|Letter from R.J. Crisp to Paton|
|Letter from R.J. Crisp to B.J. Odendaal|
|Letter from G J van Zyl to Alan Paton|
|Letter from Frederick to Phyllis Naidoo||
Although I’m very glad Rhonda was transferred to our office in Nairobi, I had one regret and that was that I would be losing my contact with you. Anyhow, I will always be grateful for the chance of meeting you, and I hope my travels will bring me again to Lesotho while you are still there.
|Letter from Cheick Oumar Sissoko to Phyllis Naidoo||
It was a great honor to have met you finally.
|Letter from Celia to Phyllis Naidoo||
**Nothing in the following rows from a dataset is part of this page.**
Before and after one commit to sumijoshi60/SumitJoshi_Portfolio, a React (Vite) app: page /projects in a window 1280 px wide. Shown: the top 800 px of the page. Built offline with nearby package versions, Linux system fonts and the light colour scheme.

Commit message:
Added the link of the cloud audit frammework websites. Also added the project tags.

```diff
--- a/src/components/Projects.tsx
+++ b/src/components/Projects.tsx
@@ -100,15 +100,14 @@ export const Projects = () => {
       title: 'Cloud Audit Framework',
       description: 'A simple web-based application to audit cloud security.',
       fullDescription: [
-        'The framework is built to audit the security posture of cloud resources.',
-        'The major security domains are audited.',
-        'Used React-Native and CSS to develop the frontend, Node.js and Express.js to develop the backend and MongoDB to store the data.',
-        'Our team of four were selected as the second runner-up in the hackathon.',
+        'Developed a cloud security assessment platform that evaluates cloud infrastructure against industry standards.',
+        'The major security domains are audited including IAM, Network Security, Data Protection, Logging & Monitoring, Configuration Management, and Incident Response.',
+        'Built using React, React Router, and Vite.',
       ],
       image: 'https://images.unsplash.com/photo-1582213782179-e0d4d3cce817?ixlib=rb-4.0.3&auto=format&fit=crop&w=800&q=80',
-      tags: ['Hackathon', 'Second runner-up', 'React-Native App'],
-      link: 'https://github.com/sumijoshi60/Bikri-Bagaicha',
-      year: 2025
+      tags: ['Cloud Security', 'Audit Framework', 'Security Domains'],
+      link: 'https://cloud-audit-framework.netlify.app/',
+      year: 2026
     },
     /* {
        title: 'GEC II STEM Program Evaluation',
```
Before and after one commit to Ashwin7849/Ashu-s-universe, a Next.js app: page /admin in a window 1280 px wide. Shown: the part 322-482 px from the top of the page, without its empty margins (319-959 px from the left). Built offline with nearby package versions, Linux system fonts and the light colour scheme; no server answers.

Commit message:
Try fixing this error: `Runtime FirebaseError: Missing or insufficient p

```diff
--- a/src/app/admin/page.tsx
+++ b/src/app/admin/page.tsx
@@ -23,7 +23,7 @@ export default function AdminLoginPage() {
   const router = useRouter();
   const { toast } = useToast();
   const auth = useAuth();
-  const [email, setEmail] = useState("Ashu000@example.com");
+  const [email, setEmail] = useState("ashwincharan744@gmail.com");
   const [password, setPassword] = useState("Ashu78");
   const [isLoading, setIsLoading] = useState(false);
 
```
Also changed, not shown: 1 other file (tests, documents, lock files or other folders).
Thank you for your letter and enclosures. I cried when i read it, the TRC stuff, but for you and your pain, your heart ache and your anger. I do keep you in my heart and pray for you. I am in a beautiful place, an old 150 years old house. With 37 people from about 20 different countries.
|Lenin and Africa|
|Keeping hope alive|
|Guinea shows the way forward|
|Gold Coast independence|
|Globalisation and the African City: Touba, Abidjan and Durban||
This paper is in essence the final chapter of a forthcoming book. It is preceded by a chapter more generally covering the post-colonial city in Africa. I take the view that the real historic break in urban development in Africa took place with the breakdown of modernist planning from the 1970s.
|Eritrea: beacon of hope for all|
|English Studies in Africa, vol 14, No. 2, September 1971|
|Editorial: Egypt on the brink|
|Editorial notes: On guard for peace|
|Editorial notes: African unity moves closer: The summit|
|East Africa: Energy and hope amid the decay|
|Distorted picture of Africa|